"There could be rotting flesh and feces on a mattress," says photographer Amanda Durbin, "and I'd still snap a photo before I called the authorities."
A bite-sized bookshelf greets readers in English, Spanish and Chinese.
There are tents, libraries, free food, even free hugs.

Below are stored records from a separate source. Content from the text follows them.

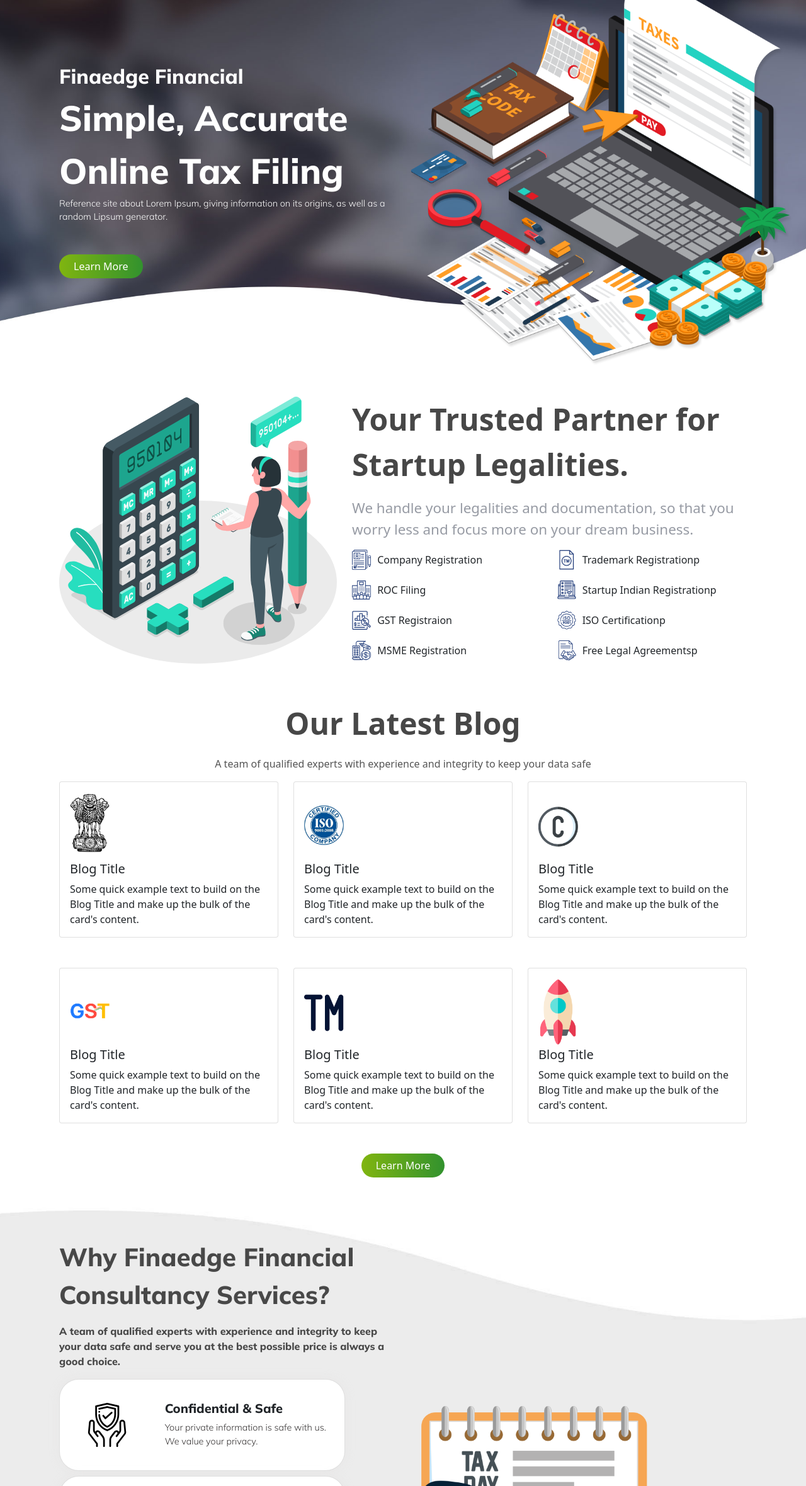
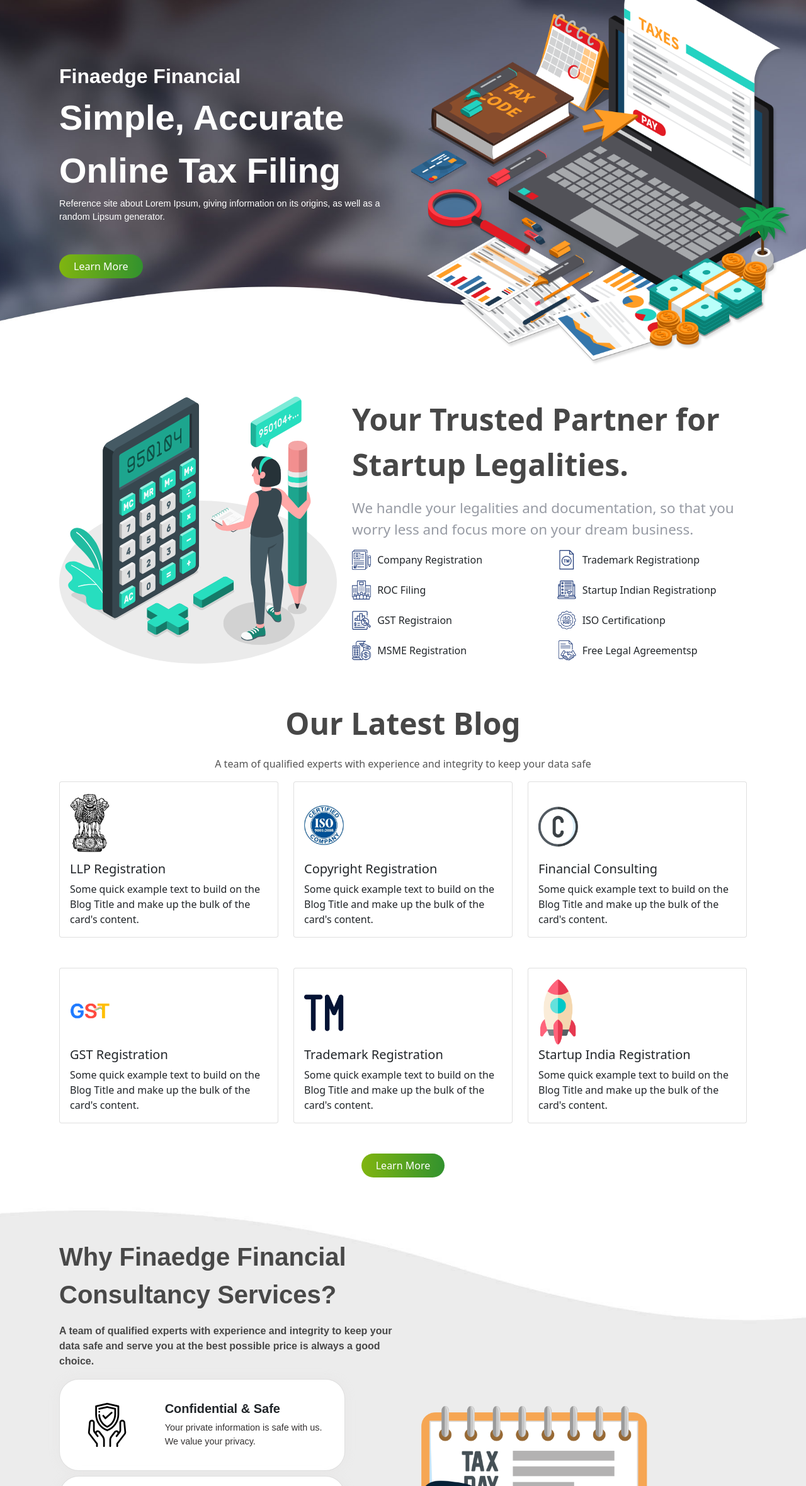
Before and after one commit to Think-To-Share/finaedge.io, a website built with webpack: page index.html in a window 1280 px wide. Shown: the part 136-2496 px from the top of the page at 63% size. Built offline with nearby package versions, Linux system fonts and the light colour scheme; files whose address does not match are found by name; a web font is replaced by a local one.

Commit message:
footer and blog card modified

```diff
--- a/index.html
+++ b/index.html
@@ -5,7 +5,7 @@
 		<meta name="viewport" content="width=device-width, initial-scale=1">
 		<link rel="stylesheet" href="dist/css/app.css">
 		<link rel="preconnect" href="https://fonts.gstatic.com">
-		<link href="https://fonts.googleapis.com/css2?family=Mulish:wght@200;300;800&display=swap" rel="stylesheet">
+		<link rel="stylesheet" href="https://use.typekit.net/ybn4fni.css">
 	</head>
 	<body>
 		<!-- Header -->
@@ -114,7 +114,7 @@
 						<div class="card blog-card">
 							<div class="card-body card-content">
 							  <img src="src/images/card1.png" class="card-img-top" alt="...">
-							  <h5 class="card-title latest-blog-head">Blog Title</h5>
+							  <h5 class="card-title latest-blog-head">LLP Registration</h5>
 							  <p class="card-text latest-blog-text">Some quick example text to build on the Blog Title and make up the bulk of the card's content.</p>
 							</div>
 						</div>
@@ -123,7 +123,7 @@
 						<div class="card blog-card">
 							<div class="card-body card-content">
 								<img src="src/images/card2.png" class="card-img-top" alt="...">
-							  <h5 class="card-title latest-blog-head">Blog Title</h5>
+							  <h5 class="card-title latest-blog-head">Copyright Registration</h5>
 							  <p class="card-text latest-blog-text">Some quick example text to build on the Blog Title and make up the bulk of the card's content.</p>
 							</div>
 						</div>
@@ -132,7 +132,7 @@
 						<div class="card blog-card">
 							<div class="card-body card-content">
 								<img src="src/images/card3.png" class="card-img-top" alt="...">
-							  <h5 class="card-title latest-blog-head">Blog Title</h5>
+							  <h5 class="card-title latest-blog-head">Financial Consulting</h5>
 							  <p class="card-text latest-blog-text">Some quick example text to build on the Blog Title and make up the bulk of the card's content.</p>
 							</div>
 						</div>
@@ -143,7 +143,7 @@
 						<div class="card blog-card">
 							<div class="card-body card-content">
 								<img src="src/images/card4.png" class="card-img-top" alt="...">
-							  <h5 class="card-title latest-blog-head">Blog Title</h5>
+							  <h5 class="card-title latest-blog-head">GST Registration</h5>
 							  <p class="card-text latest-blog-text">Some quick example text to build on the Blog Title and make up the bulk of the card's content.</p>
 							</div>
 						  </div>
@@ -153,7 +153,7 @@
 							<div class="card-body card-content">
 								<img src="src/images/card5.png" class="card-img-top hover" alt="...">
 								<img src="src/images/tm-dark.png" class="card-img-top normal" alt="...">
-							  <h5 class="card-title latest-blog-head">Blog Title</h5>
+							  <h5 class="card-title latest-blog-head">Trademark Registration</h5>
 							  <p class="card-text">Some quick example text to build on the Blog Title and make up the bulk of the card's content.</p>
 							</div>
 						  </div>
@@ -162,7 +162,7 @@
 						<div class="card blog-card">
 							<div class="card-body card-content">
 								<img src="src/images/card6.png" class="card-img-top" alt="...">
-							  <h5 class="card-title latest-blog-head">Blog Title</h5>
+							  <h5 class="card-title latest-blog-head">Startup India Registration</h5>
 							  <p class="card-text ">Some quick example text to build on the Blog Title and make up the bulk of the card's content.</p>
 							</div>
 						  </div>
@@ -415,7 +415,9 @@
 					</div>
 					<div class="col-12 col-md-2 offset-md-1">
 						<p class="footer-white-text">Information</p>
-						<a href="#" class="footer-link-menu">All Inclusive Online Tax Filing	for Only 599</a>
+						<p>
+							<a href="#" class="footer-link-menu">All Inclusive Online Tax Filing	for Only 599</a>
+						</p>
 						<br>
 						<a href="#" class="footer-link-menu">Start for Free</a>
 						<br>
--- a/src/scss/_home.scss
+++ b/src/scss/_home.scss
@@ -205,7 +205,7 @@
         margin-bottom: 0;
     }
     .hero-text-1 {
-        font-family: 'Mulish', sans-serif;
+        font-family: muli, sans-serif;
         color: #fff;
         font-size: 1em;
         font-weight: 700;
@@ -214,7 +214,7 @@
         }
     }
     .hero-text-2 {
-        font-family: 'Mulish', sans-serif;
+        font-family: muli, sans-serif;
         color: #fff;
         font-size: 2em;
         font-weight: 700;
@@ -224,7 +224,7 @@
     }
     .hero-text-3 {
         color: #fff;
-        font-family: 'Mulish', sans-serif;
+        font-family: muli, sans-serif;
         font-size: 0.9em;
         font-weight: 500;
     }
@@ -363,7 +363,7 @@
         }
     }
     .gray-head {
-        font-family: 'Mulish', sans-serif;
+        font-family: muli, sans-serif;
         font-size: 1.5em;
         font-weight: 700;
         color: #484848;
@@ -372,7 +372,7 @@
         }
     }
     .gray-sub-head {
-        font-family: 'Mulish', sans-serif;
+        font-family: muli, sans-serif;
         color: #484848;
         font-size: 0.8em;
         font-weight: 600;
@@ -393,7 +393,7 @@
     }
 
     .gray-title {
-        font-family: 'Mulish', sans-serif;
+        font-family: muli, sans-serif;
         font-weight: 800;
         text-align: center;
         @media (min-width: 992px) {
@@ -402,7 +402,7 @@
     }
     .gray-text {
         color: #353232;
-        font-family: 'Mulish', sans-serif;
+        font-family: muli, sans-serif;
         font-size: 0.9em;
         font-weight: 500;
         text-align: center;
@@ -560,7 +560,7 @@
         color: #fff;
         border-radius: 15px 15px 0px 15px;
         padding: 45px 60px;
-        font-family: 'Mulish', sans-serif;
+        font-family: muli, sans-serif;
         position: relative;
         margin-top: 14%;
 
@@ -714,19 +714,20 @@
         text-align: center;
         padding-top: 5px;
         @media (min-width: 992px) {
-            text-align: center;
+            text-align: left;
         }
     }
     .footer-link-menu {
         color: #979cab;
         // font-family: $primary-font;
         font-weight: 300;
-        font-size: 1.1em;
+        font-size: 16px;
         display: flex;
         justify-content: center;
         text-decoration: none;
         @media (min-width: 992px) {
-            text-align: center;
+            display: block;
+            text-align: left;
         }
         &:hover {
             color: #32922e;
@@ -776,7 +777,7 @@
         justify-content: center;
         @media (min-width: 992px) {
             display: block;
-            text-align: center;
+            text-align: left;
         }
     }
 
```
Also changed, not shown: dist/css/app.css, 2 other files.
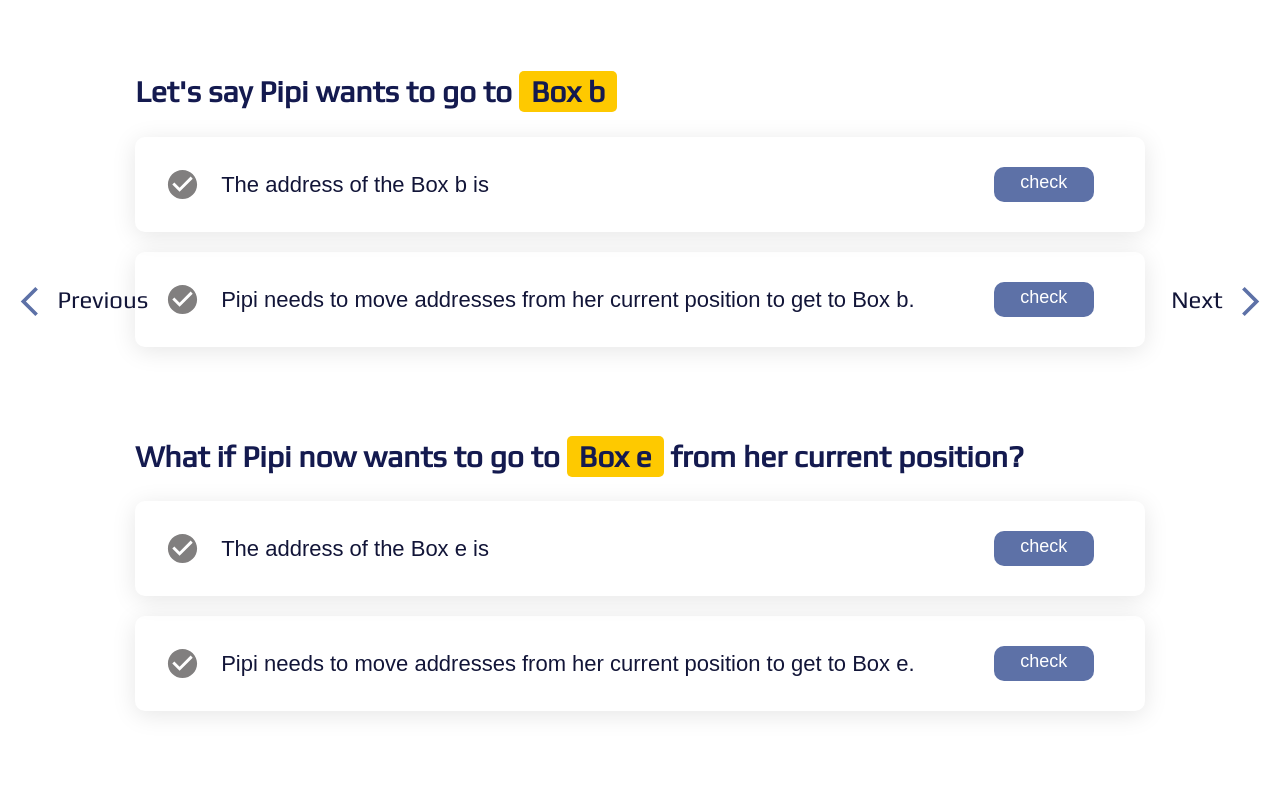
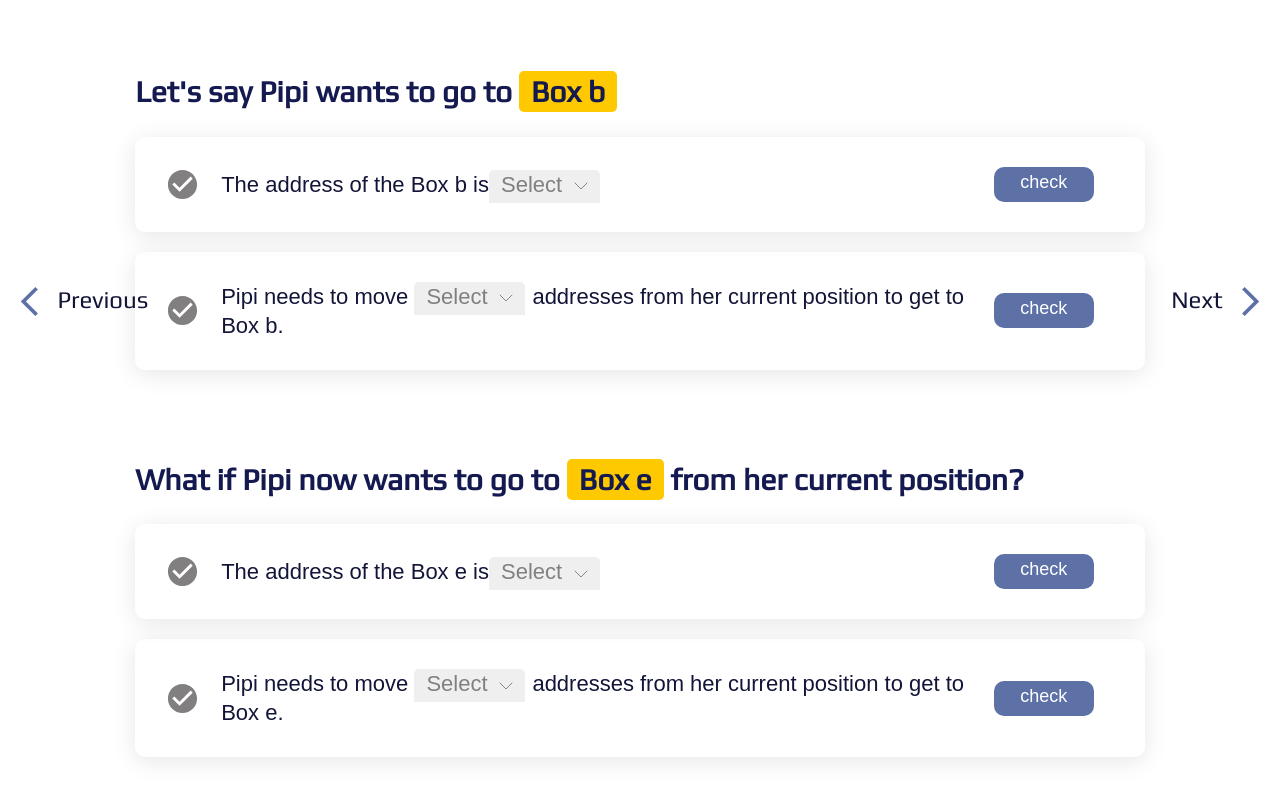
Before and after one commit to uclaacm/parcel-pointers, a React app: page /exercise-1 in a window 1280 px wide. Shown: the part 432-1232 px from the top of the page. Built offline with nearby package versions, Linux system fonts and the light colour scheme; a web font is replaced by a local one.

Commit message:
189 Add Dropdowns to Excercise 1 Page (#190)
* add dropdowns to Excercise 1 Page

* fix dropdown bug

---------

Co-authored-by: Alyssa Tadeo <alyssajtadeo@gmail.com>

```diff
--- a/src/pages/Exercise1.tsx
+++ b/src/pages/Exercise1.tsx
@@ -1,5 +1,6 @@
 import { FC } from 'react';
 import AppWrapper from '../components/AppWrapper';
+import Dropdown from '../components/Dropdown';
 import NavButtons from '../components/NavButtons';
 import Question from '../components/Question';
 import { HeaderSections } from '../types/globalTypes';
@@ -29,7 +30,16 @@ const Exercise1: FC = () => {
             >
               <p className="question-text">
                 The address of the Box b is{' '}
-                <span>{/* TODO: insert dropdown*/}</span>
+                <span className="dropdown-wrapper">
+                  <Dropdown
+                    options={[
+                      { id: 1, name: '10', displayName: '10' },
+                      { id: 2, name: '11', displayName: '11' },
+                      { id: 3, name: '12', displayName: '12' },
+                      { id: 4, name: '13', displayName: '13' },
+                    ]}
+                  />
+                </span>
               </p>
             </Question>
             <Question
@@ -37,7 +47,18 @@ const Exercise1: FC = () => {
               incorrect="Not quite. Think about ... Please try again."
             >
               <p className="question-text">
-                Pipi needs to move <span>{/* TODO: insert dropdown*/}</span>{' '}
+                Pipi needs to move{' '}
+                <span className="dropdown-between-text-wrapper">
+                  <span className="dropdown-wrapper">
+                    <Dropdown
+                      options={[
+                        { id: 1, name: '7', displayName: '7' },
+                        { id: 2, name: '8', displayName: '8' },
+                        { id: 3, name: '9', displayName: '9' },
+                      ]}
+                    />
+                  </span>
+                </span>{' '}
                 addresses from her current position to get to Box b.
               </p>
             </Question>
@@ -53,7 +74,16 @@ const Exercise1: FC = () => {
             >
               <p className="question-text">
                 The address of the Box e is{' '}
-                <span>{/* TODO: insert dropdown*/}</span>
+                <span className="dropdown-wrapper">
+                  <Dropdown
+                    options={[
+                      { id: 1, name: '20', displayName: '20' },
+                      { id: 2, name: '21', displayName: '21' },
+                      { id: 3, name: '22', displayName: '22' },
+                      { id: 4, name: '23', displayName: '23' },
+                    ]}
+                  />
+                </span>
               </p>
             </Question>
             <Question
@@ -61,7 +91,18 @@ const Exercise1: FC = () => {
               incorrect="Not quite. Think about ... Please try again."
             >
               <p className="question-text">
-                Pipi needs to move <span>{/* TODO: insert dropdown*/}</span>{' '}
+                Pipi needs to move{' '}
+                <span className="dropdown-between-text-wrapper">
+                  <span className="dropdown-wrapper">
+                    <Dropdown
+                      options={[
+                        { id: 1, name: '7', displayName: '7' },
+                        { id: 2, name: '8', displayName: '8' },
+                        { id: 3, name: '9', displayName: '9' },
+                      ]}
+                    />
+                  </span>
+                </span>{' '}
                 addresses from her current position to get to Box e.
               </p>
             </Question>
--- a/src/styles/PageWrapper.scss
+++ b/src/styles/PageWrapper.scss
@@ -13,11 +13,6 @@ $layout-hspacing: 13vh;
   margin-left: $layout-wspacing;
   margin-right: $layout-wspacing;
   margin-top: $layout-hspacing;
-  // margin: 2% $layout-wsize $layout-spacing;
-  // // adjust for small screens
-  // @media screen and (max-width: 1500px) {
-  //   margin: 2% 100px $layout-hspacing 150px;
-  // }
 
   // p
   //=======================================
--- a/src/styles/Question.scss
+++ b/src/styles/Question.scss
@@ -21,6 +21,15 @@
 
 .icon {
   padding-right: 21px;
+}
+
+.dropdown-between-text-wrapper {
+  padding-right: 118px;
+}
+
+.dropdown-wrapper {
+  display: inline-block;
+  position: absolute;
 }
 
 .check-button {
```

But how long will it be allowed to last?
Photographer Ryann Ford has been traveling around the country documenting roadside rest areas before they're gone for good.
The country is spending 2 million pounds to hide its blight from world leaders.
An open, airy floor at the New York Public Library offers kids spots to play Wii and Guitar Hero, along with books and homework help.
Seven months later, the A train is running to the Rockaways.
Using a plasma cutter, Colin Selig makes couches that would make Hank Hill jump with joy.
Photographer Koichi Shimano portrays the godlike volcano in the grips of seriously profound and weird weather.
The "inhabitable" library looks more like a weird robot or a doughnut on stilts.
Designer Thor ter Kulve transforms garbage cans into communal fire places, lampposts into swings, and more.
A conversation with the Arizona-based duo behind San Antonio's "Ballroom Luminoso," among other projects.
Even from space, the storm that dropped the Moore tornado looks chilling.
Syracuse University students are tackling the issue at the same time as the state DOT.
The giant artificial orb would sit in the middle of the harbor and change color throughout the day to replicate solar effects.
Daniella Zalcman blends images of the two cities in a way that's both fantastical and haunting.
The state that helped bring design to the masses reflects on its legacy with an upcoming symposium and exhibit.
For six weeks this spring, an illegal Manhattan cocktail lounge gave 700 strangers a night they'll never forget.